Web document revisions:
^^^^^^^^^^^^^^^^
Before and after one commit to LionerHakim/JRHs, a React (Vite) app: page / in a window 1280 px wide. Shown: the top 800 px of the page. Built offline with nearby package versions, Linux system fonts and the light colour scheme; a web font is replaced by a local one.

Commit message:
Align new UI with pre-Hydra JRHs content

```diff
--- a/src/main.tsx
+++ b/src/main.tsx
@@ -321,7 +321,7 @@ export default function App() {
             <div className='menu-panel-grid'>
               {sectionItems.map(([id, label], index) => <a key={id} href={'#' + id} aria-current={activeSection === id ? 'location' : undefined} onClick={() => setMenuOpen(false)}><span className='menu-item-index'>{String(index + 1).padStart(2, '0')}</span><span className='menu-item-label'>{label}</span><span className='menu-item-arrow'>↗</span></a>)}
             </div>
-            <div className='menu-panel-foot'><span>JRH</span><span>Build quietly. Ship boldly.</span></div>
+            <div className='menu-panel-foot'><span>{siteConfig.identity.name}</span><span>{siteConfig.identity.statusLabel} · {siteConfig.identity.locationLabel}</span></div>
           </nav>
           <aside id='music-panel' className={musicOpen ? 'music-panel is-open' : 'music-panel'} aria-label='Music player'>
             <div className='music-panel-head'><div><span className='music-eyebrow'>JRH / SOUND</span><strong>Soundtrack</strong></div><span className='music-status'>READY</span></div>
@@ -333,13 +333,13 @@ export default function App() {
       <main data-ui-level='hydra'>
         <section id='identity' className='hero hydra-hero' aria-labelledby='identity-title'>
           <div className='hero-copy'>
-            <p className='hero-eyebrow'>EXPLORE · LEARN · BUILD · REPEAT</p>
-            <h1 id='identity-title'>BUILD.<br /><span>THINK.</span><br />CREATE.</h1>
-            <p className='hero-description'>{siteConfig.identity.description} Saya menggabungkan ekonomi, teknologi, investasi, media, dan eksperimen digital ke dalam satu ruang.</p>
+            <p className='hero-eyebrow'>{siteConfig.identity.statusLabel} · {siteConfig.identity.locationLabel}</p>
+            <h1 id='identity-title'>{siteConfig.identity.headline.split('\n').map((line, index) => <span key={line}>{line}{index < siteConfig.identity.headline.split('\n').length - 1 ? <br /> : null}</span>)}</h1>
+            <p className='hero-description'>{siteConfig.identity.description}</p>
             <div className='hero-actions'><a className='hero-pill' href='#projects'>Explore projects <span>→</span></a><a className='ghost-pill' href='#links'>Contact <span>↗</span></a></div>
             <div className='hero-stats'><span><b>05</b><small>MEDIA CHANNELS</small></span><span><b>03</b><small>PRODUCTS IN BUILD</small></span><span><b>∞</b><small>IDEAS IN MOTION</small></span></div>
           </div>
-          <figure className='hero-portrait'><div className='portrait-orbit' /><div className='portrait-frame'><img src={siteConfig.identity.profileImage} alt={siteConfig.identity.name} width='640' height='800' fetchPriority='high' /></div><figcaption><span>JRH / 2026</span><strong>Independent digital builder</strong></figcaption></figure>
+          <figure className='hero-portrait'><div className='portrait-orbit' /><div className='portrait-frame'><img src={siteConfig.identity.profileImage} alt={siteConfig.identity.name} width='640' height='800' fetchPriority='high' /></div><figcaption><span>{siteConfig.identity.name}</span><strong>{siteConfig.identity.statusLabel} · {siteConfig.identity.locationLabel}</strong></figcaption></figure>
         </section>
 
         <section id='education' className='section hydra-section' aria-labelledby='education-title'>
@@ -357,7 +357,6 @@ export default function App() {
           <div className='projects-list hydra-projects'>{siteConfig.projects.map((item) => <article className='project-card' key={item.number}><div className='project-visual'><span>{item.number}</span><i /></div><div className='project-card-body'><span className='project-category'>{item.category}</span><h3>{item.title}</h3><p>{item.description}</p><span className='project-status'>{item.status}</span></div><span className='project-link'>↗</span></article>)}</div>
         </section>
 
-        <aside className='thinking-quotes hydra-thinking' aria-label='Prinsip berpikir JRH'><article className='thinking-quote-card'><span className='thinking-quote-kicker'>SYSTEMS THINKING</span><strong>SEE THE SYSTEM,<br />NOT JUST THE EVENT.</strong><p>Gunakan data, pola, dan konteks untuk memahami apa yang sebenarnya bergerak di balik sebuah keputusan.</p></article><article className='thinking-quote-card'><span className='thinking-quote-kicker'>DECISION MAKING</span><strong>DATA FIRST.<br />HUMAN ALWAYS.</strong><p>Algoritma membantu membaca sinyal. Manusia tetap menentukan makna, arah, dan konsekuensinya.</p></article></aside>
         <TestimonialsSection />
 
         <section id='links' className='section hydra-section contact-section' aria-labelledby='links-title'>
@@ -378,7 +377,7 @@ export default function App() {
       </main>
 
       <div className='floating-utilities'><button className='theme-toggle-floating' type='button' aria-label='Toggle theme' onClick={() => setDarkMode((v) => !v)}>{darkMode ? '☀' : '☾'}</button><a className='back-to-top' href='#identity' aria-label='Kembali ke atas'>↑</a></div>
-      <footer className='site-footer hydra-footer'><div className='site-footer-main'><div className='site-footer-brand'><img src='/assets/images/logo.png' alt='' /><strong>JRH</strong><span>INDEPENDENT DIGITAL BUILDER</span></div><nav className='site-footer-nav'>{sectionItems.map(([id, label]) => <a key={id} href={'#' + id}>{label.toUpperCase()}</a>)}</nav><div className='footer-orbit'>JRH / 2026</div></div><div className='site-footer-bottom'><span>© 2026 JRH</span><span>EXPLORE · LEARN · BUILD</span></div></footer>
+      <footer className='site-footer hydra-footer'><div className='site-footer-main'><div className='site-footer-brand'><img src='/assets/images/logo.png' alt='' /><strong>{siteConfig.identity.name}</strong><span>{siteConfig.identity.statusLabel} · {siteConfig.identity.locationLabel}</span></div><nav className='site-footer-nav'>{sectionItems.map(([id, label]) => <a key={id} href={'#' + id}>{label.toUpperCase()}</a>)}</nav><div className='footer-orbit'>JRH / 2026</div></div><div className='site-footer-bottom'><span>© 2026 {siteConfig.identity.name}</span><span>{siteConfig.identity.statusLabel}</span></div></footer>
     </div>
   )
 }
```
^^^^^^^^^^^^^^^^
> Exercise brief
Each record, exactly as written, is to be printed again.

> Response to this task
Before and after one commit to LionerHakim/JRHs, a React (Vite) app: page / in a window 1280 px wide. Shown: the top 800 px of the page. Built offline with nearby package versions, Linux system fonts and the light colour scheme; a web font is replaced by a local one.

Commit message:
Align new UI with pre-Hydra JRHs content

```diff
--- a/src/main.tsx
+++ b/src/main.tsx
@@ -321,7 +321,7 @@ export default function App() {
             <div className='menu-panel-grid'>
               {sectionItems.map(([id, label], index) => <a key={id} href={'#' + id} aria-current={activeSection === id ? 'location' : undefined} onClick={() => setMenuOpen(false)}><span className='menu-item-index'>{String(index + 1).padStart(2, '0')}</span><span className='menu-item-label'>{label}</span><span className='menu-item-arrow'>↗</span></a>)}
             </div>
-            <div className='menu-panel-foot'><span>JRH</span><span>Build quietly. Ship boldly.</span></div>
+            <div className='menu-panel-foot'><span>{siteConfig.identity.name}</span><span>{siteConfig.identity.statusLabel} · {siteConfig.identity.locationLabel}</span></div>
           </nav>
           <aside id='music-panel' className={musicOpen ? 'music-panel is-open' : 'music-panel'} aria-label='Music player'>
             <div className='music-panel-head'><div><span className='music-eyebrow'>JRH / SOUND</span><strong>Soundtrack</strong></div><span className='music-status'>READY</span></div>
@@ -333,13 +333,13 @@ export default function App() {
       <main data-ui-level='hydra'>
         <section id='identity' className='hero hydra-hero' aria-labelledby='identity-title'>
           <div className='hero-copy'>
-            <p className='hero-eyebrow'>EXPLORE · LEARN · BUILD · REPEAT</p>
-            <h1 id='identity-title'>BUILD.<br /><span>THINK.</span><br />CREATE.</h1>
-            <p className='hero-description'>{siteConfig.identity.description} Saya menggabungkan ekonomi, teknologi, investasi, media, dan eksperimen digital ke dalam satu ruang.</p>
+            <p className='hero-eyebrow'>{siteConfig.identity.statusLabel} · {siteConfig.identity.locationLabel}</p>
+            <h1 id='identity-title'>{siteConfig.identity.headline.split('\n').map((line, index) => <span key={line}>{line}{index < siteConfig.identity.headline.split('\n').length - 1 ? <br /> : null}</span>)}</h1>
+            <p className='hero-description'>{siteConfig.identity.description}</p>
             <div className='hero-actions'><a className='hero-pill' href='#projects'>Explore projects <span>→</span></a><a className='ghost-pill' href='#links'>Contact <span>↗</span></a></div>
             <div className='hero-stats'><span><b>05</b><small>MEDIA CHANNELS</small></span><span><b>03</b><small>PRODUCTS IN BUILD</small></span><span><b>∞</b><small>IDEAS IN MOTION</small></span></div>
           </div>
-          <figure className='hero-portrait'><div className='portrait-orbit' /><div className='portrait-frame'><img src={siteConfig.identity.profileImage} alt={siteConfig.identity.name} width='640' height='800' fetchPriority='high' /></div><figcaption><span>JRH / 2026</span><strong>Independent digital builder</strong></figcaption></figure>
+          <figure className='hero-portrait'><div className='portrait-orbit' /><div className='portrait-frame'><img src={siteConfig.identity.profileImage} alt={siteConfig.identity.name} width='640' height='800' fetchPriority='high' /></div><figcaption><span>{siteConfig.identity.name}</span><strong>{siteConfig.identity.statusLabel} · {siteConfig.identity.locationLabel}</strong></figcaption></figure>
         </section>
 
         <section id='education' className='section hydra-section' aria-labelledby='education-title'>
@@ -357,7 +357,6 @@ export default function App() {
           <div className='projects-list hydra-projects'>{siteConfig.projects.map((item) => <article className='project-card' key={item.number}><div className='project-visual'><span>{item.number}</span><i /></div><div className='project-card-body'><span className='project-category'>{item.category}</span><h3>{item.title}</h3><p>{item.description}</p><span className='project-status'>{item.status}</span></div><span className='project-link'>↗</span></article>)}</div>
         </section>
 
-        <aside className='thinking-quotes hydra-thinking' aria-label='Prinsip berpikir JRH'><article className='thinking-quote-card'><span className='thinking-quote-kicker'>SYSTEMS THINKING</span><strong>SEE THE SYSTEM,<br />NOT JUST THE EVENT.</strong><p>Gunakan data, pola, dan konteks untuk memahami apa yang sebenarnya bergerak di balik sebuah keputusan.</p></article><article className='thinking-quote-card'><span className='thinking-quote-kicker'>DECISION MAKING</span><strong>DATA FIRST.<br />HUMAN ALWAYS.</strong><p>Algoritma membantu membaca sinyal. Manusia tetap menentukan makna, arah, dan konsekuensinya.</p></article></aside>
         <TestimonialsSection />
 
         <section id='links' className='section hydra-section contact-section' aria-labelledby='links-title'>
@@ -378,7 +377,7 @@ export default function App() {
       </main>
 
       <div className='floating-utilities'><button className='theme-toggle-floating' type='button' aria-label='Toggle theme' onClick={() => setDarkMode((v) => !v)}>{darkMode ? '☀' : '☾'}</button><a className='back-to-top' href='#identity' aria-label='Kembali ke atas'>↑</a></div>
-      <footer className='site-footer hydra-footer'><div className='site-footer-main'><div className='site-footer-brand'><img src='/assets/images/logo.png' alt='' /><strong>JRH</strong><span>INDEPENDENT DIGITAL BUILDER</span></div><nav className='site-footer-nav'>{sectionItems.map(([id, label]) => <a key={id} href={'#' + id}>{label.toUpperCase()}</a>)}</nav><div className='footer-orbit'>JRH / 2026</div></div><div className='site-footer-bottom'><span>© 2026 JRH</span><span>EXPLORE · LEARN · BUILD</span></div></footer>
+      <footer className='site-footer hydra-footer'><div className='site-footer-main'><div className='site-footer-brand'><img src='/assets/images/logo.png' alt='' /><strong>{siteConfig.identity.name}</strong><span>{siteConfig.identity.statusLabel} · {siteConfig.identity.locationLabel}</span></div><nav className='site-footer-nav'>{sectionItems.map(([id, label]) => <a key={id} href={'#' + id}>{label.toUpperCase()}</a>)}</nav><div className='footer-orbit'>JRH / 2026</div></div><div className='site-footer-bottom'><span>© 2026 {siteConfig.identity.name}</span><span>{siteConfig.identity.statusLabel}</span></div></footer>
     </div>
   )
 }
```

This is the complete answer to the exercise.